Despite their policy of normalizing ties with Israel, Moroccan authorities have said they continue to back the creation of a Palestinian state and have urged a permanent ceasefire in Gaza and the protection of all civilians there.
Islamist and leftist parties and groups in Morocco have increasingly spoken out against the normalization policy since the start of the war in Gaza on Oct. 7.
Protesters on Sunday also called for a boycott of brands they accuse of supporting Israel.
“We call on Morocco to end diplomatic relations with Israel,” said Ahmed El Yandouzi, as he was queuing to sign a petition with a Palestinian scarf around his neck.
Although Morocco and Israel have not yet completed the process of setting up full embassies in each other’s countries as they agreed to do, they have moved closer together, signing a defense cooperation pact.
The PJD was in office when Morocco agreed the normalization deal with Israel, with its then leader Saad Dine El Otmani signing it as prime minister, but the policy was ultimately set by King Mohammed, who sets overall strategy.
The new PJD leader, Abdelilah Benkirane, has said signing the agreement was a mistake.
The royal court has previously asked the PJD to stop criticizing Morocco’s ties with Israel.
Violence Escalates Between Israel, Lebanon’s Hezbollah
Violence escalated at Lebanon’s border with Israel on Sunday as the terrorist group Hezbollah launched explosive drones and powerful missiles at Israeli positions and Israeli air strikes rocked several towns and villages in south Lebanon.
Israel and the Iran-backed Hezbollah have been trading fire since the war in Gaza erupted two months ago, in their worst hostilities since a 2006 conflict. The violence has largely been contained to the border area.
Israeli attacks in south Lebanon included air strikes on the town of Aitaroun which destroyed and damaged numerous houses, Lebanon’s National News Agency said. It did not say if there were any casualties.
The Israeli army did not immediately respond to a request for comment.
Senior Hezbollah politician Hassan Fadlallah, in a statement sent to Reuters, said Israeli air strikes were a “new escalation” to which the group was responding with new types of attacks, be it “in the nature of the weapons (used) or the targeted sites.”

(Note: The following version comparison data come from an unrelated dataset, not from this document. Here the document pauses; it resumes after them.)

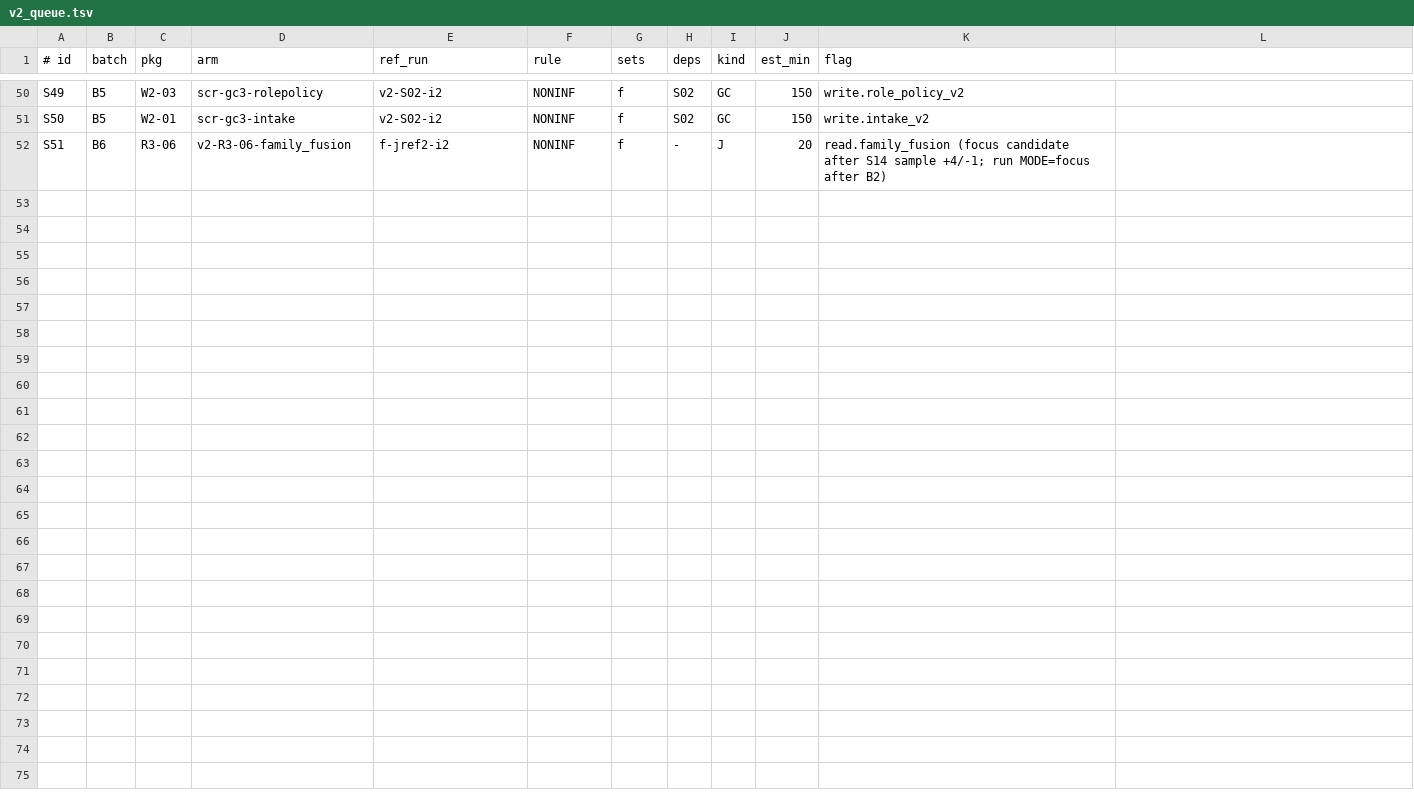
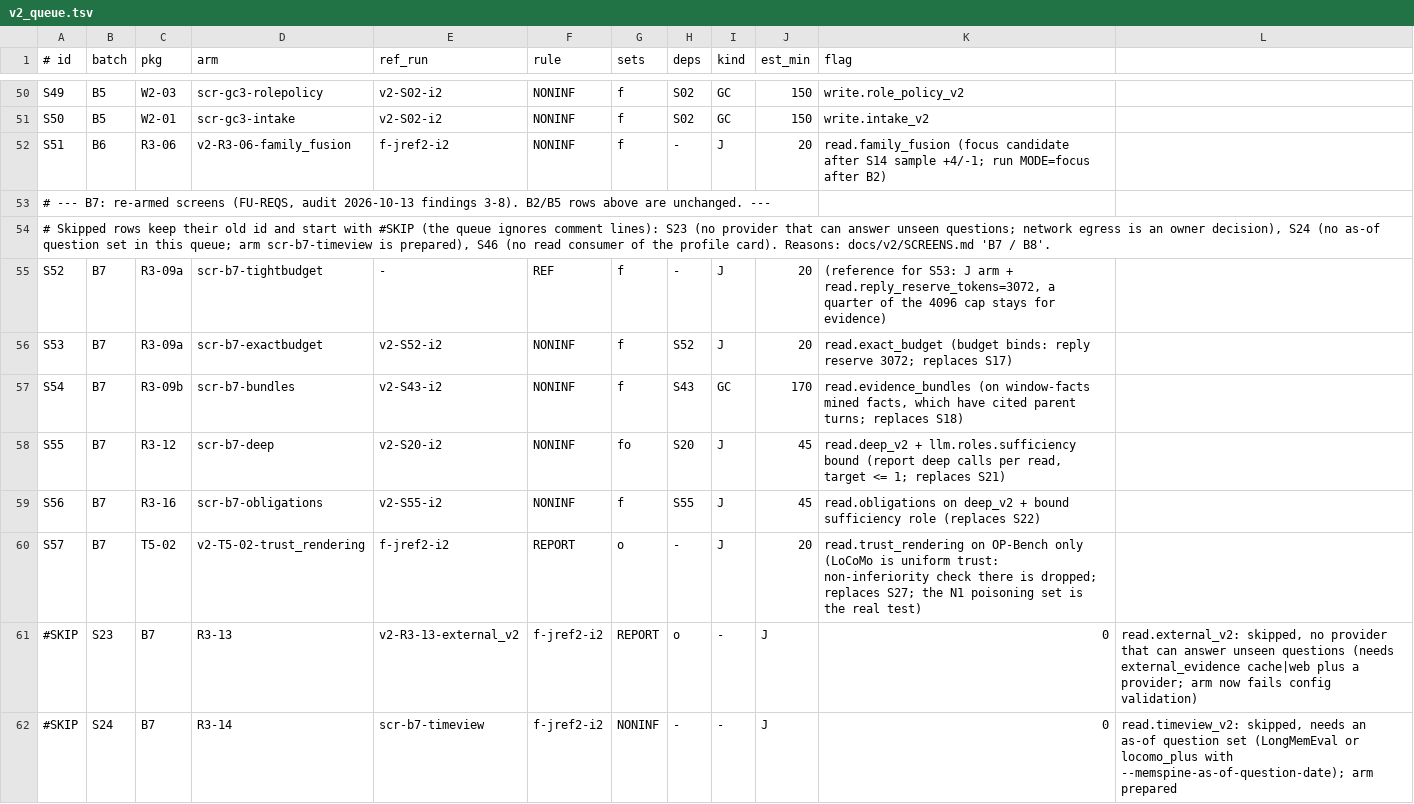
Before and after one commit to techiewonk/memspine, a TSV file: evals/v2_queue.tsv, drawn as a sheet; only a part is shown, gaps mark what is left out; the diff covers the shown part only.

```diff
--- a/evals/v2_queue.tsv
+++ b/evals/v2_queue.tsv
@@ -52 +52,11 @@ S50	B5	W2-01	scr-gc3-intake	v2-S02-i2	NONINF	f	S02	GC	150	write.intake_v2
 S51	B6	R3-06	v2-R3-06-family_fusion	f-jref2-i2	NONINF	f	-	J	20	read.family_fusion (focus candidate after S14 sample +4/-1; run MODE=focus after B2)
+# --- B7: re-armed screens (FU-REQS, audit 2026-10-13 findings 3-8). B2/B5 rows above are unchanged. ---
+# Skipped rows keep their old id and start with #SKIP (the queue ignores comment lines): S23 (no provider that can answer unseen questions; network egress is an owner decision), S24 (no as-of question set in this queue; arm scr-b7-timeview is prepared), S46 (no read consumer of the profile card). Reasons: docs/v2/SCREENS.md 'B7 / B8'.
+S52	B7	R3-09a	scr-b7-tightbudget	-	REF	f	-	J	20	(reference for S53: J arm + read.reply_reserve_tokens=3072, a quarter of the 4096 cap stays for evidence)
+S53	B7	R3-09a	scr-b7-exactbudget	v2-S52-i2	NONINF	f	S52	J	20	read.exact_budget (budget binds: reply reserve 3072; replaces S17)
+S54	B7	R3-09b	scr-b7-bundles	v2-S43-i2	NONINF	f	S43	GC	170	read.evidence_bundles (on window-facts mined facts, which have cited parent turns; replaces S18)
+S55	B7	R3-12	scr-b7-deep	v2-S20-i2	NONINF	fo	S20	J	45	read.deep_v2 + llm.roles.sufficiency bound (report deep calls per read, target <= 1; replaces S21)
+S56	B7	R3-16	scr-b7-obligations	v2-S55-i2	NONINF	f	S55	J	45	read.obligations on deep_v2 + bound sufficiency role (replaces S22)
+S57	B7	T5-02	v2-T5-02-trust_rendering	f-jref2-i2	REPORT	o	-	J	20	read.trust_rendering on OP-Bench only (LoCoMo is uniform trust: non-inferiority check there is dropped; replaces S27; the N1 poisoning set is the real test)
+#SKIP	S23	B7	R3-13	v2-R3-13-external_v2	f-jref2-i2	REPORT	o	-	J	0	read.external_v2: skipped, no provider that can answer unseen questions (needs external_evidence cache|web plus a provider; arm now fails config validation)
+#SKIP	S24	B7	R3-14	scr-b7-timeview	f-jref2-i2	NONINF	-	-	J	0	read.timeview_v2: skipped, needs an as-of question set (LongMemEval or locomo_plus with --memspine-as-of-question-date); arm prepared
```
Also changed, not shown: 9 added rows elsewhere in this file, 41 other files.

The Israeli army earlier said “suspicious aerial targets” had crossed from Lebanon and two were intercepted. Two Israeli soldiers were moderately wounded and a number of others lightly injured from shrapnel and smoke inhalation, it said.

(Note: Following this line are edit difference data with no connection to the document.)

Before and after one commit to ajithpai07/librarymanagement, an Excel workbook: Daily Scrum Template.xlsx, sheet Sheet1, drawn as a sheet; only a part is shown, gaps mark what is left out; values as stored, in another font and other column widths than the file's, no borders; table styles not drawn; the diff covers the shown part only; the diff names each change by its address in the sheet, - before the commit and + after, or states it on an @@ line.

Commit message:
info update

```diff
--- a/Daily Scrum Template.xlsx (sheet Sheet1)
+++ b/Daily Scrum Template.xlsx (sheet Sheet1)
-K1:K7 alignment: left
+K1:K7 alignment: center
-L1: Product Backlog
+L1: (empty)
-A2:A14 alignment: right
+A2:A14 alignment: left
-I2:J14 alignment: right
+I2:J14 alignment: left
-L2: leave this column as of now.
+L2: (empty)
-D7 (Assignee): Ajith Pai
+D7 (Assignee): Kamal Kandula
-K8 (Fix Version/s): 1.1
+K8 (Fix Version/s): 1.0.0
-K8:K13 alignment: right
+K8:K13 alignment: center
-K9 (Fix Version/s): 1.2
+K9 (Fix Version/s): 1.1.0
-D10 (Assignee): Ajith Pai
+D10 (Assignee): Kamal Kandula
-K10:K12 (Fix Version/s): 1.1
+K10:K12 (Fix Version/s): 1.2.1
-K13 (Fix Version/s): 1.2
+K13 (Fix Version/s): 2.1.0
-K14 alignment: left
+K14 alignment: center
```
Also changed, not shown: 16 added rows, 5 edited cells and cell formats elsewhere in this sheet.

Israeli fighter jets carried out “an extensive series of strikes on Hezbollah terror targets in Lebanese territory,” it said. Sirens sounded in Israel at several locations at the border.
In Beirut, residents saw what appeared to be two warplanes streaking across a clear blue sky, leaving vapor trails behind them.
Hezbollah statements say its attacks aim to support Palestinians in the Gaza Strip.
Senior Hezbollah official Sheikh Ali Damoush said in a speech on Sunday the group would continue in its effort to “exhaust the enemy, and will not stop unless the aggression against Gaza and Lebanon stops.”
Israeli Prime Minister Benjamin Netanyahu has warned that Beirut would be turned “into Gaza” if Hezbollah started an all-out war.
In one of several attacks announced by Hezbollah on Sunday, the group said it had launched the explosive drones at an Israeli command position near Ya’ara. In another, Hezbollah said it had fired Burkan (Volcano) missiles, which carry hundreds of kilograms of explosives.
Israeli air strikes were also reported on the outskirts of the Lebanese village of Yaroun, not far from the location of another of the Israeli positions Hezbollah said it had targeted on Sunday.
Those air strikes broke windows of houses, shops and a school in the nearby village of Rmeich, Toni Elias, a priest in Rmeich, told Reuters by phone.
Violence at the border has killed more than 120 people in Lebanon, including 85 Hezbollah fighters and 16 civilians. In Israel, the hostilities have killed seven soldiers and four civilians.
The post Violence Escalates Between Israel, Lebanon’s Hezbollah first appeared on Algemeiner.com.